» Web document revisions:

□ □ □ □ □ □ □

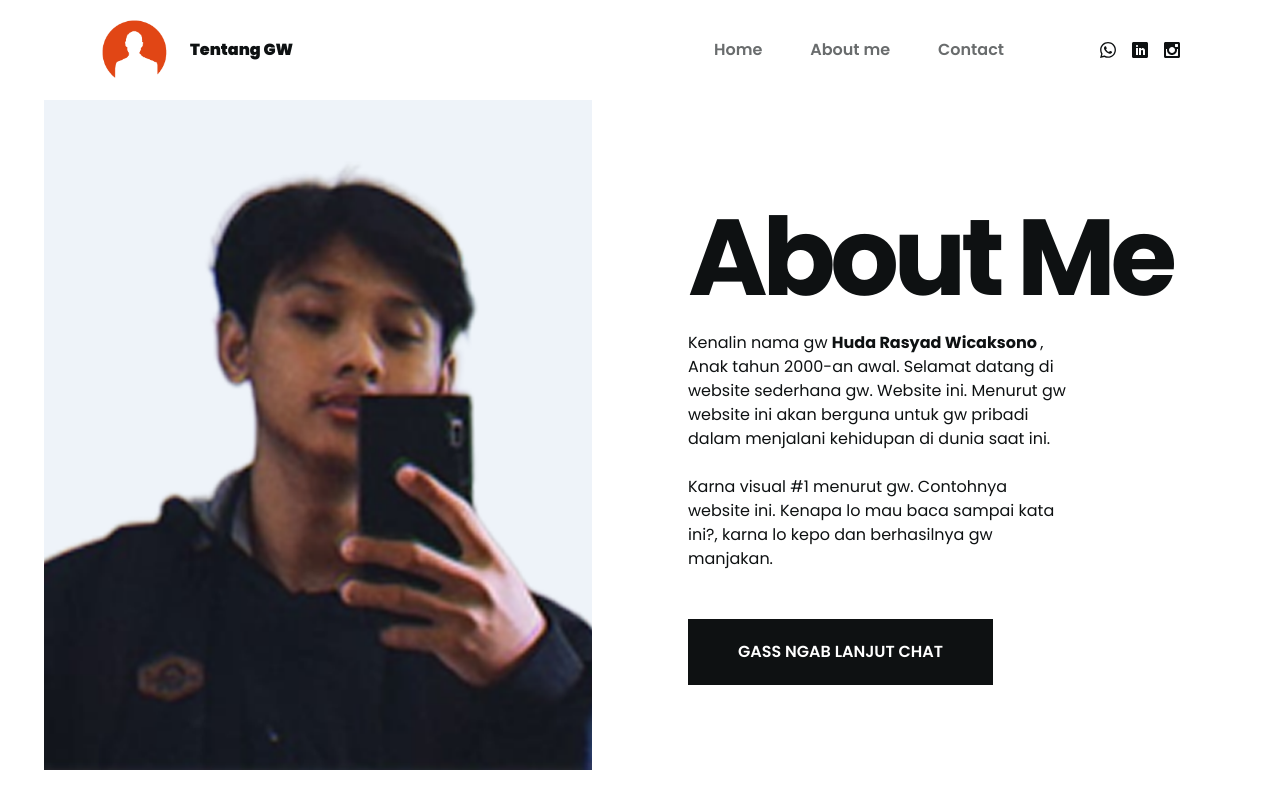
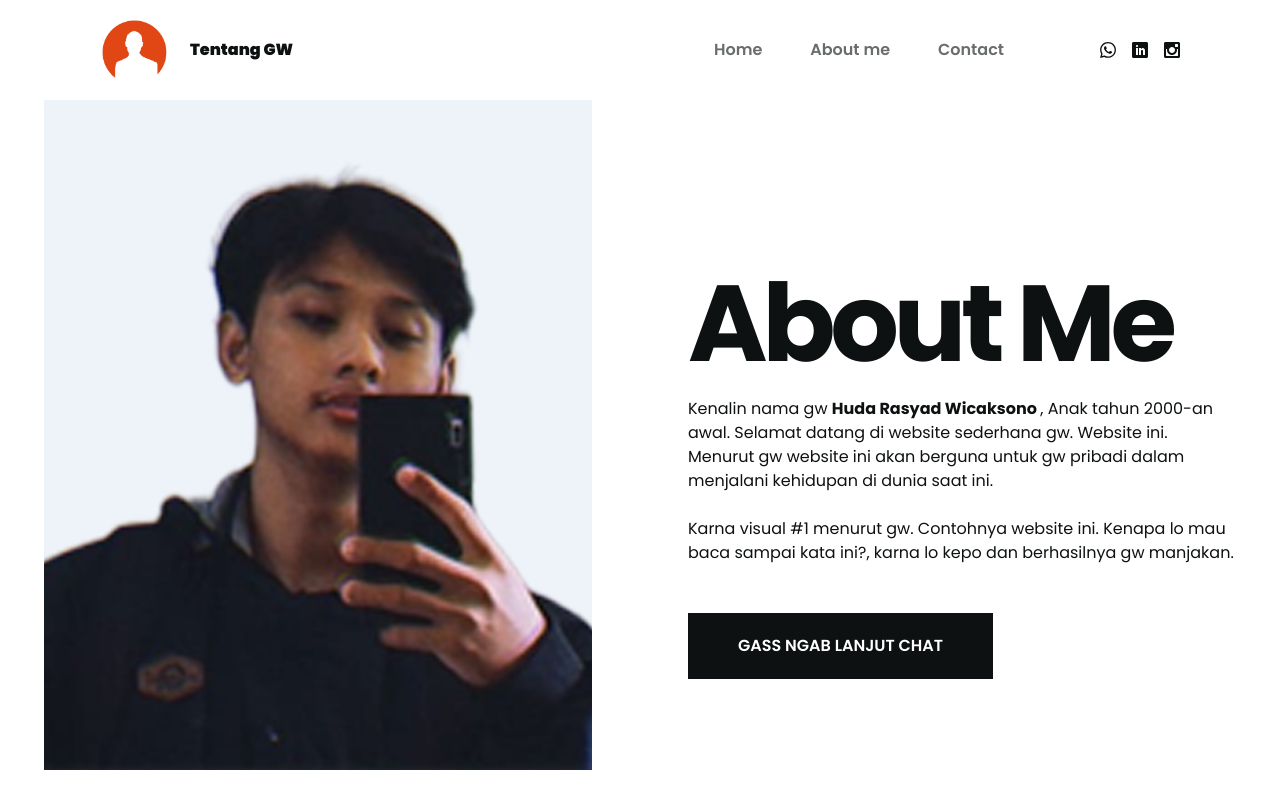
Before and after one commit to indonesia-biner/Testing, a React (Create React App) app: page /about in a window 1280 px wide. Built offline with nearby package versions, Linux system fonts and the light colour scheme.

Commit message:
Revisi bagian About.JS

```diff
--- a/src/pages/About.js
+++ b/src/pages/About.js
@@ -15,7 +15,7 @@ const About = () => {
       animate={{ opacity: 1 }}
       exit={{ opacity: 0 }}
       transition={transition1}
-      className="section sm:overflow-y-scroll lg:overflow-hidden overflow-y-scroll"
+      className="section overflow-y-scroll"
     >
       <div className="container mx-auto h-full relative">
         {/* text and image */}
@@ -26,7 +26,7 @@ const About = () => {
             animate={{ opacity: 1, y: 0 }}
             exit={{ opacity: 0, x: "-100%" }}
             transition={transition1}
-            className="flex-1 max-h-96 lg:max-h-max order-2 lg:order-none overflow-hidden"
+            className="flex-1 max-h-96 lg:max-h-max order-2 lg:order-none"
           >
             <motion.img
               whileHover={{ scale: 1.1 }}
@@ -41,10 +41,10 @@ const About = () => {
             animate={{ opacity: 1, y: 0 }}
             exit={{ opacity: 0, y: "50%" }}
             transition={transition1}
-            className="flex-1 pt-36 pb-14 lg:pt-0 lg:w-auto z-10 flex flex-col justify-center items-center lg:items-start"
+            className="flex-1 pt-96 pb-14 lg:pt-0 lg:w-auto z-10 flex flex-col justify-center items-center lg:items-start"
           >
-            <h1 className="h1 font-primary lg:mt-o mt-[100px]">About me</h1>
-            <p className="mb-12 max-w-sm font-primary font-normal">
+            <h1 className="h1 font-primary lg:mt-o mt-[100px] lg:mt-[160px]">About me</h1>
+            <p className="mb-12 max-w-sm font-primary font-normal w-4/5 md:container">
               Kenalin nama gw <b> Huda Rasyad Wicaksono </b>, Anak tahun 2000-an awal. Selamat datang di website sederhana gw. Website ini. Menurut gw website ini akan berguna untuk gw
               pribadi dalam menjalani kehidupan di dunia saat ini.
               <br />
```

□ □ □ □ □ □ □

» What to produce: If a line in the data above holds the word "justify", count it, and give only the final number.

» Solution to this problem: 2